A little while ago in this space, we published a review of our findings from the verbal section of the newly-released Official Guide for GMAT Review, 12th edition. At the end of that post, we promised a similar review of the quantitative questions. If you have been patiently waiting for that installment, then an explanation is certainly in order. Why the delay: Well, quite simply, we didn’t follow our own advice.
GMAT quantitative questions are quite a bit like snowflakes, in that, if you look hard enough, no two are alike; one may blend algebra with a statistics definition (solve for the variable in order to find the median of a set…), while another may involve a geometry formula used to solve for a variable. So, one might be classified as a statistics problem while the other is noted as a geometry one.

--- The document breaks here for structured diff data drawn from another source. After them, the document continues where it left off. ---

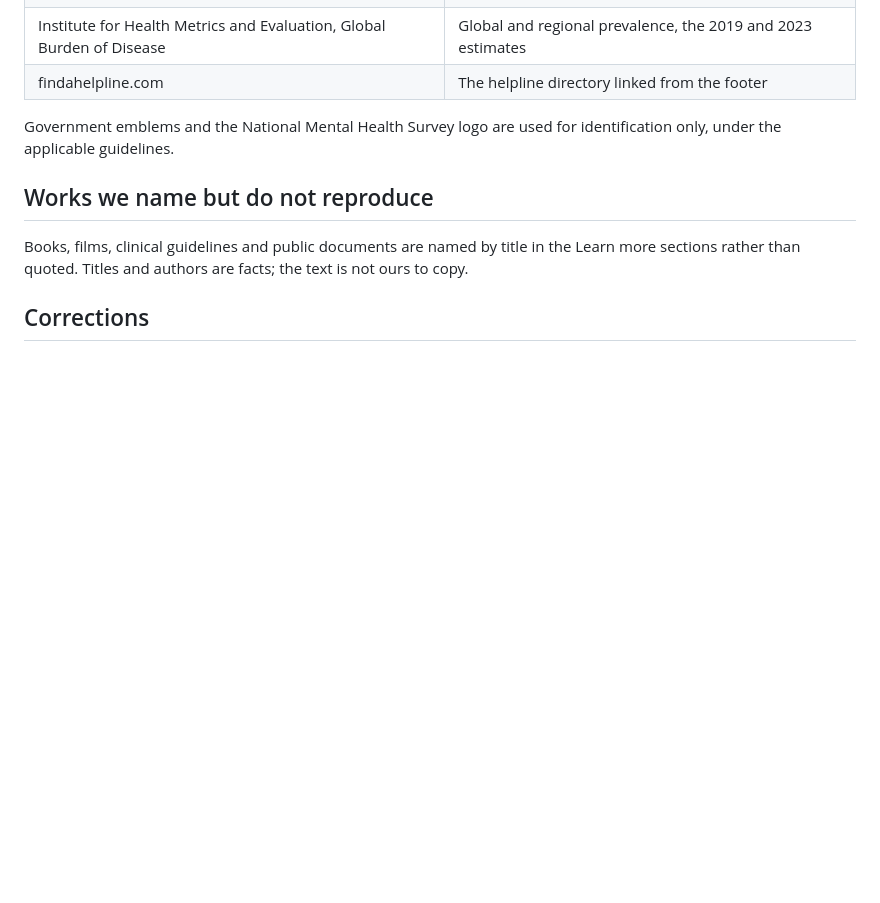
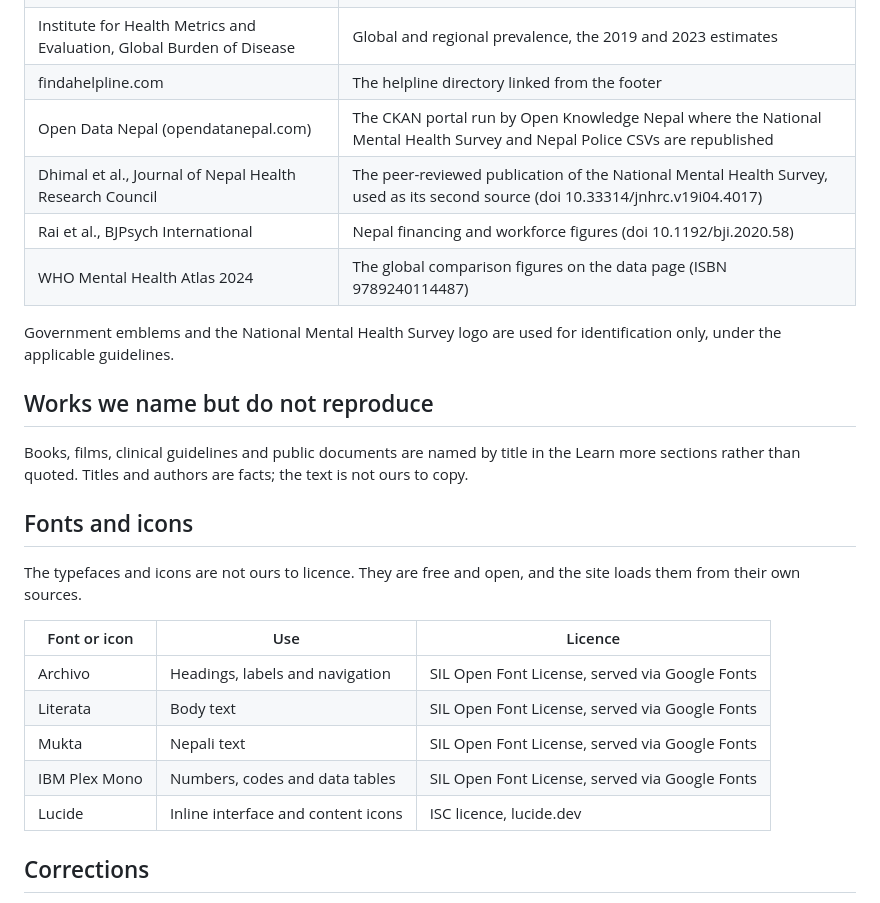
Before and after one commit to pravashkarki/mano-atlas, a Markdown page: CREDITS.md, the part around the change. Rendered like a GitHub page; blank space fills up the shorter version.

Commit message:
docs: credit fonts, icons and the data sources in full

```diff
--- a/CREDITS.md
+++ b/CREDITS.md
@@ -69,6 +69,10 @@ verification state of every figure is tracked in `review/data-ledger.md`.
 | World Health Organization | World prevalence, the 2025 fact sheets, suicide and service guidance |
 | Institute for Health Metrics and Evaluation, Global Burden of Disease | Global and regional prevalence, the 2019 and 2023 estimates |
 | findahelpline.com | The helpline directory linked from the footer |
+| Open Data Nepal (opendatanepal.com) | The CKAN portal run by Open Knowledge Nepal where the National Mental Health Survey and Nepal Police CSVs are republished |
+| Dhimal et al., Journal of Nepal Health Research Council | The peer-reviewed publication of the National Mental Health Survey, used as its second source (doi 10.33314/jnhrc.v19i04.4017) |
+| Rai et al., BJPsych International | Nepal financing and workforce figures (doi 10.1192/bji.2020.58) |
+| WHO Mental Health Atlas 2024 | The global comparison figures on the data page (ISBN 9789240114487) |
 
 Government emblems and the National Mental Health Survey logo are used for
 identification only, under the applicable guidelines.
@@ -79,6 +83,19 @@ Books, films, clinical guidelines and public documents are named by title in
 the Learn more sections rather than quoted. Titles and authors are facts; the
 text is not ours to copy.
 
+## Fonts and icons
+
+The typefaces and icons are not ours to licence. They are free and open, and
+the site loads them from their own sources.
+
+| Font or icon | Use | Licence |
+|---|---|---|
+| Archivo | Headings, labels and navigation | SIL Open Font License, served via Google Fonts |
+| Literata | Body text | SIL Open Font License, served via Google Fonts |
+| Mukta | Nepali text | SIL Open Font License, served via Google Fonts |
+| IBM Plex Mono | Numbers, codes and data tables | SIL Open Font License, served via Google Fonts |
+| Lucide | Inline interface and content icons | ISC licence, lucide.dev |
+
 ## Corrections
 
 If something here is wrong, incomplete, or your name is on the wrong row, tell
```
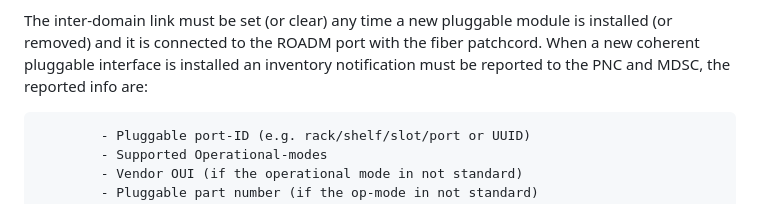
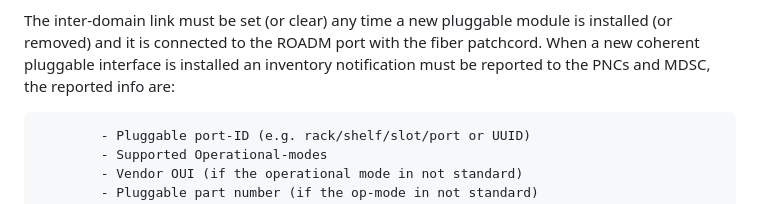
Before and after one commit to ggalimba56/draft-poidt-ccamp-actn-poi-pluggable, a Markdown page: draft-poidt-ccamp-actn-poi-pluggable.md, the part around the change. Rendered like a GitHub page.

```diff
--- a/draft-poidt-ccamp-actn-poi-pluggable.md
+++ b/draft-poidt-ccamp-actn-poi-pluggable.md
@@ -675,7 +675,7 @@ MC-link = Media Channel link (MC optical circuit)
    The inter-domain link must be set (or clear) any time a new pluggable
    module is installed (or removed) and it is connected to the ROADM
    port with the fiber patchcord.  When a new coherent pluggable interface is installed an
-   inventory notification must be reported to the PNC and MDSC, the
+   inventory notification must be reported to the PNCs and MDSC, the
    reported info are:
 
             - Pluggable port-ID (e.g. rack/shelf/slot/port or UUID)
```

When you break them down to their essence, however, snowflakes are just pieces of somewhat-melted ice, and their practical value can be summarized relatively quickly: is it powder worth skiing, wet snow that will be difficult to shovel, or icy enough to cause traffic problems? Similarly, with GMAT problems, while you can designate each problem as unique, you’ll find that the majority of questions are rooted either in arithmetic or algebra principles, tested through the lens of a problem solving or data sufficiency format.
In our attempt to comprehensively deconstruct the findings of the latest publication by the Graduate Management Admissions Council, our initial attempts broke from the more-useful “practical usage” strategy and tended toward the “unique snowflake” approach. (Note: your blogger uses collective pronouns like “we” and “our” in an attempt to spread the blame; in fact, it’s his fault entirely) While comprehensive research is a noble pursuit, practical strategy is crucial on the GMAT, and a second (but not necessarily “closer”) look at the 12th edition revealed some quite-useful practical points:
- The prevailing categories associated with each question tend dramatically toward Arithmetic and Algebra questions; put simply, the vast majority of questions primarily test Arithmetic and Algebra skills and knowledge.
- The most commonly-occurring “subtype” of question is Algebra – Linear Equations, followed somewhat closely by Algebra-Exponents/Roots. For your study purposes, a thorough and confident understanding of Algebra principles will be paramount.
- Furthermore, Word Problems, categorized separately from pure Algebra problems, constituted the highest tally among questions not labeled as Algebra or Arithmetic – and keep in mind that Word Problems extensively test your ability to convert descriptions of situations in to algebraic terms.
- Geometry questions comprise just over 10% of the quantitative questions in the 12th edition.
The Official Guide books display questions in ascending order of difficulty, so the books provide some insight in to the ways in which the GMAT derives its difficulty. A few findings include:
- On Data Sufficiency questions, questions that ask for a value far outnumber those that ask for a yes-or-no answer. However, the majority of yes/no questions appear in the last third of questions – presumably the most difficult third. This points to the GMAT’s ability to disguise the ability of finding absolute certainty in a question, and encourages the test taker to consider his assumptions regarding the numbers in play (will a number with a different property provide a different result?)
- Probability and Statistics questions only constitute a small percentage of questions (combined, about 10%), but the majority of them appear in the most-difficult third of questions, suggesting that the GMAT derives difficulty from the presence and application of these “advanced” concepts.
Overall, our findings are consistent with the evolution of the Veritas Prep course materials and syllabus:
- With our new Math Essentials lesson, we emphasize thorough understanding of fundamental Arithmetic and Algebra concepts, which are crucial for success on a majority of GMAT problems.
- As the test has grown to feature more advanced applications of Statistics and especially Probability, we have expanded and better-featured our coverage of each discipline.
- Our addition of the Advanced Word Problems section of our final lesson is consistent with the evolution of Word Problems on the GMAT.
- The “logical certainty” emphasis of difficult Data Sufficiency problems reflects a focus on those problems as a test of logic as much as of mathematics, and logic has been a recurring theme in the Veritas Prep curriculum since its inception.
Overall, as your blogger humbly learned when initially attempting to deconstruct the 12th edition in to useful categories and recommendations, the GMAT quantitative section seeks to lull test takers in to the classic problem of “paralysis by analysis,” getting you to think of each question as a challenge unique unto itself. In actuality, the GMAT tests a finite set of skills in a smaller-than-you’d-think series of standard formats. When you break down unique snowflakes, they’re just water; when you break down the GMAT in to its basic composition, it becomes a much more beatable exam.